"We're trying to use this consultation process as a way to voice our concerns to areas that we do not have direct control over," Begay said.

"We give them all of this information and hope they will make the right decision to preserve these places for the benefit of our beliefs and the preservation of our culture but ... in reality, everything, even the government, is driven by economics," Begay said.

For many Navajo and Hopi, the Peaks play a role in their cosmology and daily religious practices. During the consultation process, the tribes have tried to impress upon the Forest Service the key role the Peaks play in their spiritual beliefs.

The Forest Service acknowledges the Snowbowl plan will have "adverse" effects on the tribes, but believes their concerns can be "mitigated" through negotiation and "information sharing."

"I hear a lot of rhetoric that the Coconino National Forest is not seeking out the input of the Native Americans or are receptive to working with them. I hear that a lot. Some people have that perception. So, hopefully, we can inform the public that there is a lot going on. We work very intently and closely with the Native American community and the tribes," Waldrip said.

Coconino National Forest archeologist Heather Cooper said that consultation with the Navajo Nation and Hopi Tribe on a range of projects under way in the national forest is a regular occurrence.

The Snowbowl project has prompted public meetings on the Hopi Reservation (see related story) and briefings of chapter house officials on the Navajo reservation, she said.

"We send out a letter annually to our 13 affiliated tribes to inform them of projects for the coming year.

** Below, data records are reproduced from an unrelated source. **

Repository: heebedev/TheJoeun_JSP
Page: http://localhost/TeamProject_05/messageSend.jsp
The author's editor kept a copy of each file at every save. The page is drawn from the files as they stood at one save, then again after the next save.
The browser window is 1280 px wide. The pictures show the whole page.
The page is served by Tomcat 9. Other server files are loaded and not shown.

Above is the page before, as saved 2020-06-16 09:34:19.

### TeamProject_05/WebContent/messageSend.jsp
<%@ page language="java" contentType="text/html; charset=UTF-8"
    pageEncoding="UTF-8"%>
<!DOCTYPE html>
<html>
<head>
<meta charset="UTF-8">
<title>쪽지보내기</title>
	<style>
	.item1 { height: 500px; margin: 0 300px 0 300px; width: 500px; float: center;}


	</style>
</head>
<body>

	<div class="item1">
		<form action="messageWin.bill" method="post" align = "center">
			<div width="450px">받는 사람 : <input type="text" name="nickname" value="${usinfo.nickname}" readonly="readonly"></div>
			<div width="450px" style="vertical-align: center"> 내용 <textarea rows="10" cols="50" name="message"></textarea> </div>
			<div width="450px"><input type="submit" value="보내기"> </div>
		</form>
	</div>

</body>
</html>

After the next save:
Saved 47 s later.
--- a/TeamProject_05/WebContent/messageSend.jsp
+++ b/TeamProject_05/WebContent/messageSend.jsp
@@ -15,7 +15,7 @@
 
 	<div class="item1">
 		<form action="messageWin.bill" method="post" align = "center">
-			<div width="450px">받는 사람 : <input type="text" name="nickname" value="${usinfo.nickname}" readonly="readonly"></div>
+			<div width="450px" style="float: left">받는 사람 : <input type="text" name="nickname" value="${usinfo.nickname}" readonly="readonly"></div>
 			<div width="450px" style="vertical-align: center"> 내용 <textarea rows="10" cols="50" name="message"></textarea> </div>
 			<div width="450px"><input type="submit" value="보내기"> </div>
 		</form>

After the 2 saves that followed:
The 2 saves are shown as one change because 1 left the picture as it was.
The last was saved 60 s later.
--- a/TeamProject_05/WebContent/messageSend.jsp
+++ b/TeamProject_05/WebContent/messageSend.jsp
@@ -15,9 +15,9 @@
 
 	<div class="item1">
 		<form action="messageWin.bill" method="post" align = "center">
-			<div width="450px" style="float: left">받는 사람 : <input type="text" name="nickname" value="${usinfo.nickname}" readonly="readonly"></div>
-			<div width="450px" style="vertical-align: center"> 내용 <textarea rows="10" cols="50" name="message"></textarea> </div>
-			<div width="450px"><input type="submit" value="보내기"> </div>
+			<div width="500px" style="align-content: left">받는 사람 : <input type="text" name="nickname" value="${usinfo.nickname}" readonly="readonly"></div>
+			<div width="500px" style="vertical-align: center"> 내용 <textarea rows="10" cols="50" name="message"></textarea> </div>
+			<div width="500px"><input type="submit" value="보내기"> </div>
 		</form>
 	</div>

Then we meet with those various tribes ... actually tribes are getting inundated with consultations with so many national forests and parks. So we're trying to streamline the process," Cooper said.

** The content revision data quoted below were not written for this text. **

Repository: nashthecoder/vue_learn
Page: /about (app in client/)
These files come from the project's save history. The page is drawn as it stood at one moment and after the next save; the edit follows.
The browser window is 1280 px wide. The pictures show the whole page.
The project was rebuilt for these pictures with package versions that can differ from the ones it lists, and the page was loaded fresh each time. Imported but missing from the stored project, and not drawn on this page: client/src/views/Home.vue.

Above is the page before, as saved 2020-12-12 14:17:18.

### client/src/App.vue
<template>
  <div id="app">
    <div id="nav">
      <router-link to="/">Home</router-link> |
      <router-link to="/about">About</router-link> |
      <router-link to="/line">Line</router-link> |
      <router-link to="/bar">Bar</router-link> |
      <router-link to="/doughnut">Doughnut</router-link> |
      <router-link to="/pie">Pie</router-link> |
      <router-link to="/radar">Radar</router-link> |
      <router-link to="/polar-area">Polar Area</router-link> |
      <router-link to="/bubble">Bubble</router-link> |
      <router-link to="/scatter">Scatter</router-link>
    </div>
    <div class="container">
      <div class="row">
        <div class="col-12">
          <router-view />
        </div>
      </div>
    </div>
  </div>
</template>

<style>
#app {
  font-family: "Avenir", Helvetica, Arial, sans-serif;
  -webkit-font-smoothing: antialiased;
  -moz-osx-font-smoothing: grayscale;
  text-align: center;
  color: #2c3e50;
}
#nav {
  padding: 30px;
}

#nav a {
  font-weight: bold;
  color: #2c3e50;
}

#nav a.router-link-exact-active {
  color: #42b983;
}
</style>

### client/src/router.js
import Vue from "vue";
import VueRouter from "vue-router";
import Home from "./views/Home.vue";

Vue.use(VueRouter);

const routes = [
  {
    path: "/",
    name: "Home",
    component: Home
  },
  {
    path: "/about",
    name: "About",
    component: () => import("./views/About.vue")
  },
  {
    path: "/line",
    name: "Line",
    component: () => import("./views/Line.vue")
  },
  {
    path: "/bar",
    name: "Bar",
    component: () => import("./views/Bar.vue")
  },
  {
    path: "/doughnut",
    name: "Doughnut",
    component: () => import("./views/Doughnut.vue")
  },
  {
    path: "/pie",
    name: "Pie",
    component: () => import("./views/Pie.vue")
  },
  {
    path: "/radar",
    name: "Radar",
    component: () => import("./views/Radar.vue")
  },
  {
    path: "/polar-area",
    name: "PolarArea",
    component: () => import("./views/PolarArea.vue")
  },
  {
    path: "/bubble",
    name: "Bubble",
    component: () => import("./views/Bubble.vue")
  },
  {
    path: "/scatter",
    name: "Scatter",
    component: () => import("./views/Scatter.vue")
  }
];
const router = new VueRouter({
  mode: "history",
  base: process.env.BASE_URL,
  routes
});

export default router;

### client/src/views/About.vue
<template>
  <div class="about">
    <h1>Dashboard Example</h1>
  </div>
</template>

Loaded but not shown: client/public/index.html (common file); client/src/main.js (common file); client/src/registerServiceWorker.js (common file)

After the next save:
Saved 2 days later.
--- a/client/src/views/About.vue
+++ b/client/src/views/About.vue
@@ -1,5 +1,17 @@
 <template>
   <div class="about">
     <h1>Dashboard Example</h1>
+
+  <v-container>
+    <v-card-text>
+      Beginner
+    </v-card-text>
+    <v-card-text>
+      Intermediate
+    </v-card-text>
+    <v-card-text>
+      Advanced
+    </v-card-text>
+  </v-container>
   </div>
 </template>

Begay said visits to western chapter houses by the Navajo-liaison officer from the Peaks Ranger District shows the Forest Service is listening to tribal concerns.

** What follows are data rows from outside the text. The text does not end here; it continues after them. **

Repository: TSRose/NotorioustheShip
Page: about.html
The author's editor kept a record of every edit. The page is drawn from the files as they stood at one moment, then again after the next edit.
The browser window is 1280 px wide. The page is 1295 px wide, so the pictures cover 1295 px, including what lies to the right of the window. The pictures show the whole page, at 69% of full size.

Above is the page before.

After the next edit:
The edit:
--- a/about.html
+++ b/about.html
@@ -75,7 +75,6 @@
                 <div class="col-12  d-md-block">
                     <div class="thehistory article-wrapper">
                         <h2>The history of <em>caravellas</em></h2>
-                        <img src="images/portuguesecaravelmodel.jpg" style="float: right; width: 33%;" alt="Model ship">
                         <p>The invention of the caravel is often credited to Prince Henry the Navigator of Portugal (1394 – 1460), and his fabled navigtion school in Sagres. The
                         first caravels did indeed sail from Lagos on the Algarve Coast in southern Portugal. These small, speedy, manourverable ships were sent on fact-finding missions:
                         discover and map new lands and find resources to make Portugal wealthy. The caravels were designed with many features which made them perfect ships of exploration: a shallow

Meanwhile, Navajo and Hopi cultural officials hope the consultation process will convince the Forest Service to abandon the Snowbowl plan and eventually shut the ski area down.

"Ideally, that would be the Native American perspective. That place is so sacred, it's like a chamber off the Vatican, if you want to put it into a western perspective. You wouldn't want to build a tennis court on top of the Vatican, would you?" Begay asked.

There is a precedence for this view. Native American opposition to the White Vulcan pumice mine on the northeast slopes of the Peaks contributed to its eventual closing.

Snowbowl plans to use treated wastewater for artificial snow is a serious problem to Native Americans and has been a focus of the consultation issues, said Leigh J. Kuwanwisiwma, director of the Hopi Cultural Preservation Office.

"Health is a very significant issue and there is always the morality of recycling these wastes to create artificial snow," Kuwanwisiwma said.

The "negative aspects" of the water, even though purified to a high degree, makes it unsuitable to spray on the Peaks, he said.

When reassured that the recycled water posed no health risk, the Hopis still objected, citing arrogance of people making snow, something reserved for spirits to do.

"I don't think anything will appease the Hopi people on this. The Forest Service asked, 'What if there is a proposal to dig a well and use the water for artificial snowmaking?' But the elders said no, it's still manmade," Kuwanwisiwma said.

"It's something so emotional to the Hopi people. The Peaks are part of our everyday lives. It's not just a significant landscape, it carries the essence of our life as well," he added.

Begay said snowmaking, ski trail lighting and more people using the mountain are the top issues surrounding the Snowbowl upgrade.

Though issues divide them on Snowbowl, the relationship forged between tribes and the Forest Service is a long-standing one, said Kuwanwisiwma.

"Our office has had a very long and very good relationship with the Coconino National Forest. So I have confidence that they can relate to some of the issues brought into this process. If it was any other agency, maybe not. But I know a lot of these people ... we know them very well. They are known out here (in Hopiland) and have a good record of consultation," he said.